ATMs are available in all large towns for withdrawing Tanzanian shillings from your home account; they generally offer the best exchange rate. Currency exchange can be done at international airports, major hotels, local banks and bureau de change, found in all major cities. Travelers checks are no longer accepted in Tanzania.
Credit cards are rarely accepted and may be used at only the large tourist hotels and bureau de change. They incur a high fee.
Notify your bank and credit card company of your holiday vacation plans.
Wi-Fi is available in most hotels and lodges and some permanent tented camps. It is not available at SENE’s Mbahe Village cottages.
There are also more than 120 tribal languages still spoken in Tanzania, primarily in villages. These are what most children learn at home as their first language. You may hear the Chagga language spoken around Mbahe Village on Kilimanjaro.
Taking photos of public spaces is fine, but it is forbidden to photograph military installations and highly unwise to photograph any government property (police stations, etc.) or industrial/technical facilities (cell phone towers, for example). You may be subject to questioning and forced to delete your images.
Most lodges have a tip box at the reception desk. We recommend contributing $5-20 for each day of your stay. Tips are shared among the whole staff, so individual tipping of waiters, bartenders, bellhops, etc. is not necessary.
At restaurants, leaving a tip for a waiter is not a regular custom in Tanzania, though you may consider leaving a small amount that rounds out a bill (to the nearest thousand shillings, about 3-5%). Your server will be very grateful. This does not apply in dining areas at lodges where you are staying, as the tip box covers tips for the wait staff.
Health & Safety
Water served in pitchers at all tourist lodges and camps, and at our Mbahe Village cottages, has been purified and is safe to drink. All beverages served in bottles (soda, beer, etc.) are safe to drink.
Remember always to wash your hands or use hand sanitizer before eating.
Common sense and some basic precautions are the best protection against becoming a crime victim during your visit.
PRACTICAL ADVICE WHEN ON FOOT
• Whether in cities, towns, or villages be conscious of your surroundings at all times;
• Do not walk alone, especially in isolated areas, on beaches, or after dark;
• Do not carry cameras or large sums of cash or wear expensive-looking jewelry or watches;
• When a situation feels threatening, follow your instincts and leave the scene;
• In the unfortunate circumstance of encountering thieves demanding money and valuables, hand over what they ask for and avoid violent confrontation;

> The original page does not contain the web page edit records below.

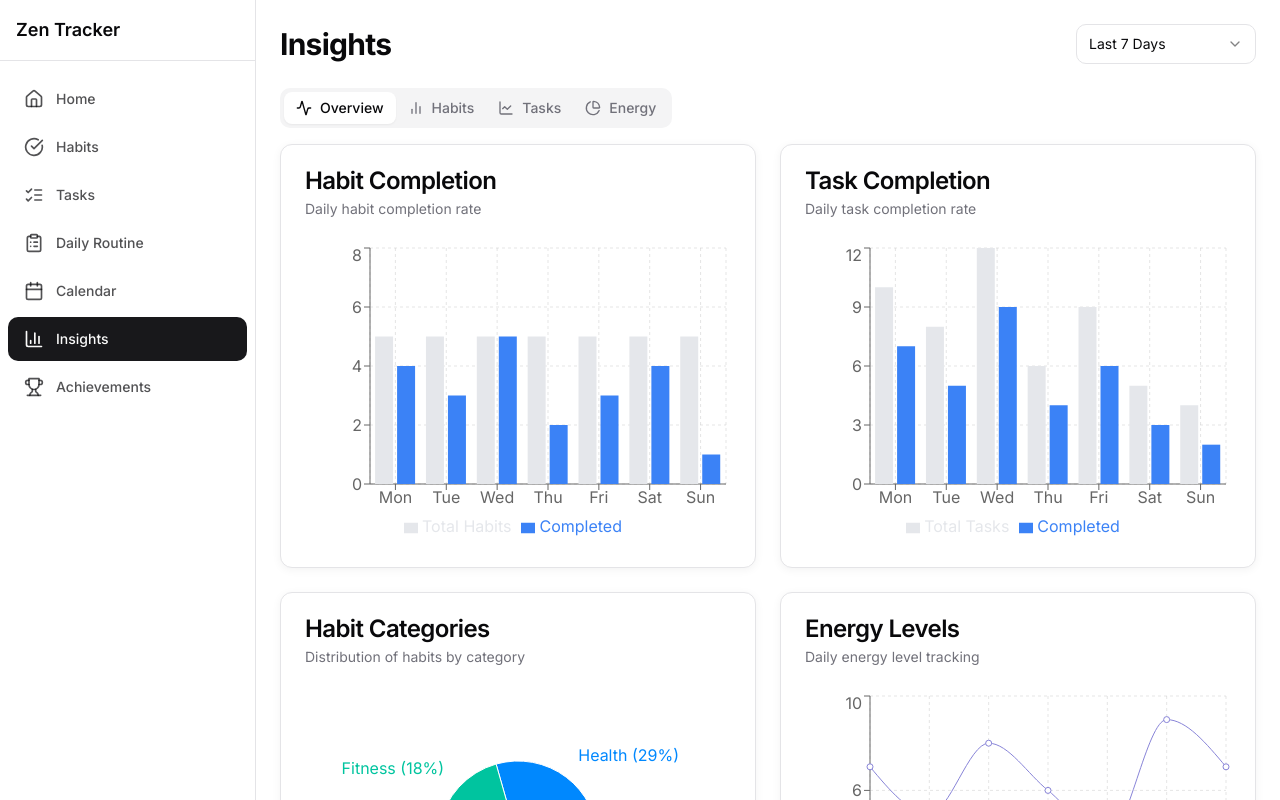
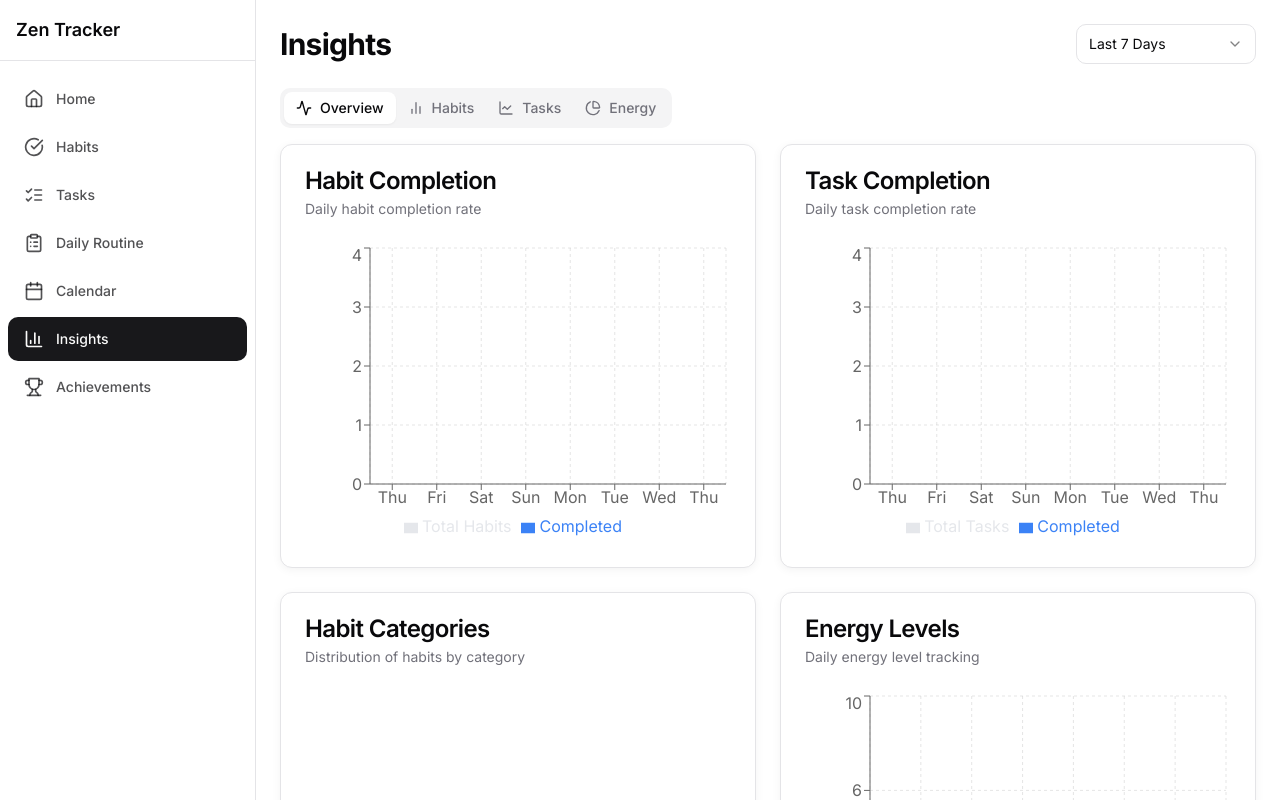
Before and after one commit to j551n-ncloud/zen-routine-tracker-84, a React (Vite) app: page /insights in a window 1280 px wide. Shown: the top 800 px of the page. Built offline with nearby package versions, Linux system fonts and the light colour scheme.

Commit message:
Fix insights data and period
Fixes the insights page to display correct data after reset and implements the time period selection functionality.

```diff
--- a/src/pages/Insights.tsx
+++ b/src/pages/Insights.tsx
@@ -1,5 +1,5 @@
 
-import React, { useState } from "react";
+import React, { useState, useMemo } from "react";
 import { Card, CardContent, CardHeader, CardTitle, CardDescription } from "@/components/ui/card";
 import {
   BarChart, Bar, XAxis, YAxis, CartesianGrid, Tooltip, ResponsiveContainer,
@@ -12,6 +12,9 @@ import AppLayout from "@/components/layout/AppLayout";
 import { useLocalStorage } from "@/hooks/use-local-storage";
 import { Activity, BarChart2, PieChart as PieChartIcon, LineChart as LineChartIcon } from "lucide-react";
 import { useTheme } from "@/providers/theme-provider";
+import { formatDate } from "@/components/calendar/calendarUtils";
+import { format, subDays, parseISO, isWithinInterval } from "date-fns";
+import { Habit } from "@/hooks/use-habits-storage";
 
 // Sample colors
 const COLORS = ["#0088FE", "#00C49F", "#FFBB28", "#FF8042", "#8884d8"];
@@ -21,14 +24,100 @@ const DARK_MODE_COLORS = ["#61dafb", "#2ecc71", "#f1c40f", "#e74c3c", "#9b59b6"]
 const TIME_PERIODS = ["Last 7 Days", "Last 30 Days", "Last 90 Days"];
 
 const Insights = () => {
-  const [habitData] = useLocalStorage("zen-tracker-habits", []);
-  const [tasksData] = useLocalStorage("zen-tracker-tasks", []);
-  const [energyLevels] = useLocalStorage("energy-levels", {});
+  const [habitsData] = useLocalStorage<Habit[]>("zen-tracker-habits", []);
+  const [tasksData] = useLocalStorage<any[]>("zen-tracker-tasks", []);
+  const [energyLevels] = useLocalStorage<Record<string, number>>("energy-levels", {});
+  const [calendarTasks] = useLocalStorage<Record<string, any[]>>("calendar-tasks", {});
+  const [calendarHabits] = useLocalStorage<Record<string, any[]>>("calendar-habits", {});
+  const [dailyHabits] = useLocalStorage<Record<string, Record<string, boolean>>>("zen-tracker-daily-habits", {});
+
   const [selectedPeriod, setSelectedPeriod] = useState("Last 7 Days");
   const { theme } = useTheme();
 
   const isDarkMode = theme === "dark";
   const chartColors = isDarkMode ? DARK_MODE_COLORS : COLORS;
+
+  // Get date range based on selected period
+  const getDateRange = () => {
+    const endDate = new Date();
+    let startDate;
+
+    switch (selectedPeriod) {
+      case "Last 7 Days":
+        startDate = subDays(endDate, 7);
+        break;
+      case "Last 30 Days":
+        startDate = subDays(endDate, 30);
+        break;
+      case "Last 90 Days":
+        startDate = subDays(endDate, 90);
+        break;
+      default:
+        startDate = subDays(endDate, 7);
+    }
+
+    return { startDate, endDate };
+  };
+
+  // Generate array of date keys in the selected range
+  const getDateKeysInRange = () => {
+    const { startDate, endDate } = getDateRange();
+    const dateKeys = [];
+
+    let currentDate = new Date(startDate);
+    while (currentDate <= endDate) {
+      dateKeys.push(formatDate(currentDate));
+      currentDate.setDate(currentDate.getDate() + 1);
+    }
+
+    return dateKeys;
+  };
+
+  // Filter data by date range
+  const getFilteredData = () => {
+    const { startDate, endDate } = getDateRange();
+    const dateRange = { start: startDate, end: endDate };
+
+    // Filter calendar data
+    const filteredTasks: Record<string, any[]> = {};
+    const filteredHabits: Record<string, any[]> = {};
+    const filteredEnergy: Record<string, number> = {};
+
+    Object.entries(calendarTasks).forEach(([date, tasks]) => {
+      try {
+        const dateObj = parseISO(date);
+        if (isWithinInterval(dateObj, dateRange)) {
+          filteredTasks[date] = tasks;
+        }
+      } catch (e) {
+        console.error("Invalid date format", date);
+      }
+    });
+
+    Object.entries(calendarHabits).forEach(([date, habits]) => {
+      try {
+        const dateObj = parseISO(date);
+        if (isWithinInterval(dateObj, dateRange)) {
+          filteredHabits[date] = habits;
+        }
+      } catch (e) {
+        console.error("Invalid date format", date);
+      }
+    });
+
+    Object.entries(energyLevels).forEach(([date, energy]) => {
+      try {
+        const dateObj = parseISO(date);
+        if (isWithinInterval(dateObj, dateRange)) {
+          filteredEnergy[date] = energy;
+        }
+      } catch (e) {
+        console.error("Invalid date format", date);
+      }
+    });
+
+    return { filteredTasks, filteredHabits, filteredEnergy };
+  };
 
   // Custom tooltip with dark mode support
   const CustomTooltip = ({ active, payload, label }: any) => {
@@ -47,56 +136,69 @@ const Insights = () => {
     return null;
   };
 
-  // Prepare habit completion data
-  const habitCompletionData = [
-    { name: "Mon", completed: 4, total: 5 },
-    { name: "Tue", completed: 3, total: 5 },
-    { name: "Wed", completed: 5, total: 5 },
-    { name: "Thu", completed: 2, total: 5 },
-    { name: "Fri", completed: 3, total: 5 },
-    { name: "Sat", completed: 4, total: 5 },
-    { name: "Sun", completed: 1, total: 5 },
-  ];
+  // Generate chart data based on real user data
+  const generateChartData = useMemo(() => {
+    const { filteredTasks, filteredHabits, filteredEnergy } = getFilteredData();
+    const dateKeys = getDateKeysInRange();
 
-  // Prepare task completion data
-  const taskCompletionData = [
-    { name: "Mon", completed: 7, total: 10, completionRate: 70 },
-    { name: "Tue", completed: 5, total: 8, completionRate: 63 },
-    { name: "Wed", completed: 9, total: 12, completionRate: 75 },
-    { name: "Thu", completed: 4, total: 6, completionRate: 67 },
-    { name: "Fri", completed: 6, total: 9, completionRate: 67 },
-    { name: "Sat", completed: 3, total: 5, completionRate: 60 },
-    { name: "Sun", completed: 2, total: 4, completionRate: 50 },
-  ];
+    // Initialize data for each day in range with default values
+    const habitData = dateKeys.map(date => {
+      const shortDay = new Date(date).toLocaleDateString('en-US', { weekday: 'short' });
+      const habits = filteredHabits[date] || [];
+      const completedHabits = habits.filter((h: any) => h.completed).length;
 
-  // Prepare habit category distribution
-  const habitCategoryData = [
-    { name: "Health", value: 5 },
-    { name: "Fitness", value: 3 },
-    { name: "Learning", value: 4 },
-    { name: "Sleep", value: 2 },
-    { name: "Mindfulness", value: 3 },
-  ];
+      return {
+        name: shortDay,
+        date,
+        completed: completedHabits,
+        total: habits.length || 0,
+      };
+    });
 
-  // Prepare energy level data
-  const energyLevelData = [
-    { name: "Mon", value: 7 },
-    { name: "Tue", value: 5 },
-    { name: "Wed", value: 8 },
-    { name: "Thu", value: 6 },
-    { name: "Fri", value: 4 },
-    { name: "Sat", value: 9 },
-    { name: "Sun", value: 7 },
-  ];
+    const taskData = dateKeys.map(date => {
+      const shortDay = new Date(date).toLocaleDateString('en-US', { weekday: 'short' });
+      const tasks = filteredTasks[date] || [];
+      const completedTasks = tasks.filter((t: any) => t.completed).length;
+      const totalTasks = tasks.length;
+      const completionRate = totalTasks > 0 ? (completedTasks / totalTasks) * 100 : 0;
 
-  // Streak data
-  const streakData = [
-    { name: "Drink Water", streak: 12 },
-    { name: "Exercise", streak: 5 },
-    { name: "Read Book", streak: 8 },
-    { name: "8h Sleep", streak: 3 },
-    { name: "Meditation", streak: 15 },
-  ];
+      return {
+        name: shortDay,
+        date,
+        completed: completedTasks,
+        total: totalTasks,
+        completionRate: Math.round(completionRate),
+      };
+    });
+
+    const energyData = dateKeys.map(date => {
+      const shortDay = new Date(date).toLocaleDateString('en-US', { weekday: 'short' });
+      return {
+        name: shortDay,
+        date,
+        value: filteredEnergy[date] || 0,
+      };
+    });
+
+    // Get habit categories and count
+    const habitCategoryMap: Record<string, number> = {};
+    habitsData.forEach(habit => {
+      if (!habit.category) return;
+
+      const category = habit.category.charAt(0).toUpperCase() + habit.category.slice(1);
+      habitCategoryMap[category] = (habitCategoryMap[category] || 0) + 1;
+    });
+
+    const habitCategoryData = Object.entries(habitCategoryMap).map(([name, value]) => ({ name, value }));
+
+    // Get streak data
+    const streakData = habitsData
+      .sort((a, b) => b.streak - a.streak)
+      .slice(0, 5)
+      .map(habit => ({ name: habit.name, streak: habit.streak }));
+
+    return { habitData, taskData, energyData, habitCategoryData, streakData };
+  }, [selectedPeriod, habitsData, tasksData, calendarTasks, calendarHabits, energyLevels]);
 
   return (
     <AppLayout>
@@ -147,7 +249,7 @@ const Insights = () => {
                 </CardHeader>
                 <CardContent>
                   <ResponsiveContainer width="100%" height={300}>
-                    <BarChart data={habitCompletionData}>
+                    <BarChart data={generateChartData.habitData}>
                       <CartesianGrid strokeDasharray="3 3" strokeOpacity={0.5} />
                       <XAxis dataKey="name" />
                       <YAxis />
@@ -167,7 +269,7 @@ const Insights = () => {
                 </CardHeader>
                 <CardContent>
                   <ResponsiveContainer width="100%" height={300}>
-                    <BarChart data={taskCompletionData}>
+                    <BarChart data={generateChartData.taskData}>
                       <CartesianGrid strokeDasharray="3 3" strokeOpacity={0.5} />
                       <XAxis dataKey="name" />
                       <YAxis />
@@ -189,7 +291,7 @@ const Insights = () => {
                   <ResponsiveContainer width="100%" height={300}>
                     <PieChart>
                       <Pie
-                        data={habitCategoryData}
+                        data={generateChartData.habitCategoryData}
                         cx="50%"
                         cy="50%"
                         labelLine={false}
@@ -198,7 +300,7 @@ const Insights = () => {
                         dataKey="value"
                         label={({name, percent}) => `${name} (${(percent * 100).toFixed(0)}%)`}
                       >
-                        {habitCategoryData.map((entry, index) => (
+                        {generateChartData.habitCategoryData.map((entry, index) => (
                           <Cell key={`cell-${index}`} fill={chartColors[index % chartColors.length]} />
                         ))}
                       </Pie>
@@ -215,7 +317,7 @@ const Insights = () => {
                 </CardHeader>
                 <CardContent>
                   <ResponsiveContainer width="100%" height={300}>
-                    <LineChart data={energyLevelData}>
+                    <LineChart data={generateChartData.energyData}>
                       <CartesianGrid strokeDasharray="3 3" strokeOpacity={0.5} />
                       <XAxis dataKey="name" />
                       <YAxis domain={[0, 10]} />
@@ -244,7 +346,7 @@ const Insights = () => {
                 </CardHeader>
                 <CardContent>
                   <ResponsiveContainer width="100%" height={300}>
-                    <BarChart data={streakData} layout="vertical">
+                    <BarChart data={generateChartData.streakData} layout="vertical">
                       <CartesianGrid strokeDasharray="3 3" strokeOpacity={0.5} />
                       <XAxis type="number" />
                       <YAxis dataKey="name" type="category" width={100} />
@@ -262,7 +364,7 @@ const Insights = () => {
                 </CardHeader>
                 <CardContent>
                   <ResponsiveContainer width="100%" height={300}>
-                    <LineChart data={habitCompletionData}>
+                    <LineChart data={generateChartData.habitData}>
                       <CartesianGrid strokeDasharray="3 3" strokeOpacity={0.5} />
                       <XAxis dataKey="name" />
                       <YAxis />
@@ -297,7 +399,7 @@ const Insights = () => {
                 </CardHeader>
                 <CardContent>
                   <ResponsiveContainer width="100%" height={300}>
-                    <LineChart data={taskCompletionData}>
+                    <LineChart data={generateChartData.taskData}>
                       <CartesianGrid strokeDasharray="3 3" strokeOpacity={0.5} />
                       <XAxis dataKey="name" />
                       <YAxis />
@@ -328,7 +430,7 @@ const Insights = () => {
                 </CardHeader>
                 <CardContent>
                   <ResponsiveContainer width="100%" height={300}>
-                    <BarChart data={taskCompletionData}>
+                    <BarChart data={generateChartData.taskData}>
                       <CartesianGrid strokeDasharray="3 3" strokeOpacity={0.5} />
                       <XAxis dataKey="name" />
                       <YAxis domain={[0, 100]} />
@@ -354,7 +456,7 @@ const Insights = () => {
                 </CardHeader>
                 <CardContent>
                   <ResponsiveContainer width="100%" height={300}>
-                    <LineChart data={energyLevelData}>
+                    <LineChart data={generateChartData.energyData}>
                       <CartesianGrid strokeDasharray="3 3" strokeOpacity={0.5} />
                       <XAxis dataKey="name" />
                       <YAxis domain={[0, 10]} />
@@ -378,7 +480,7 @@ const Insights = () => {
                 </CardHeader>
                 <CardContent>
                   <ResponsiveContainer width="100%" height={300}>
-                    <LineChart data={energyLevelData}>
+                    <LineChart data={generateChartData.energyData}>
                       <CartesianGrid strokeDasharray="3 3" strokeOpacity={0.5} />
                       <XAxis dataKey="name" />
                       <YAxis yAxisId="left" domain={[0, 10]} />
@@ -392,14 +494,16 @@ const Insights = () => {
                         stroke={isDarkMode ? "#A78BFA" : "#8884d8"}
                         name="Energy Level"
                       />
+                      {generateChartData.taskData.length > 0 && (
                         <Line
                           yAxisId="right"
                           type="monotone"
                           dataKey="completed"
                           stroke={isDarkMode ? "#60A5FA" : "#3b82f6"}
                           name="Tasks Completed"
-                        data={taskCompletionData}
+                          data={generateChartData.taskData}
                         />
+                      )}
                     </LineChart>
                   </ResponsiveContainer>
                 </CardContent>
```
Lines whose indentation alone changed are shown as unchanged.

• If you are the victim of a crime, report it immediately to the police and/or park officials; contact SENE as we will provide any needed assistance.
PRACTICAL ADVICE IN OVERNIGHT ACCOMMODATIONS
• Use the hotel safe to store large amounts of cash and valuables;
• Never leave cash or valuables in your hotel room;
• Lock your door when you are not in your room;
• Lock your door when you are in your room;
• Know the procedure for contacting hotel staff in emergency.
SENE SECURITY MEASURES.
Through monitoring of public news reports and the alerts provided by the Tanzania National Park Authority and the Tanzania Tourist Board, SENE is aware of isolated incidents against tourists when and where they do occur. Using such information, SENE regularly assesses the security situation and revises itineraries if we determine that the existing program would put our guests at risk.
SENE mountain guides and safari drivers all carry radios or phones so they can be in contact with our main office in Moshi. When on safari our drivers travel only the main roads from Moshi to Arusha and the main roads into the safari parks. We travel only during daylight hours, except for the heavily trafficked road between Kilimanjaro International Airport and Moshi and Arusha Towns in the case of guests arriving on flights after sunset. We set up our overnight camps on Kilimanjaro and on safari only in official camp sites established by the Tanzania National Park Authority or at private, secure tourist camps.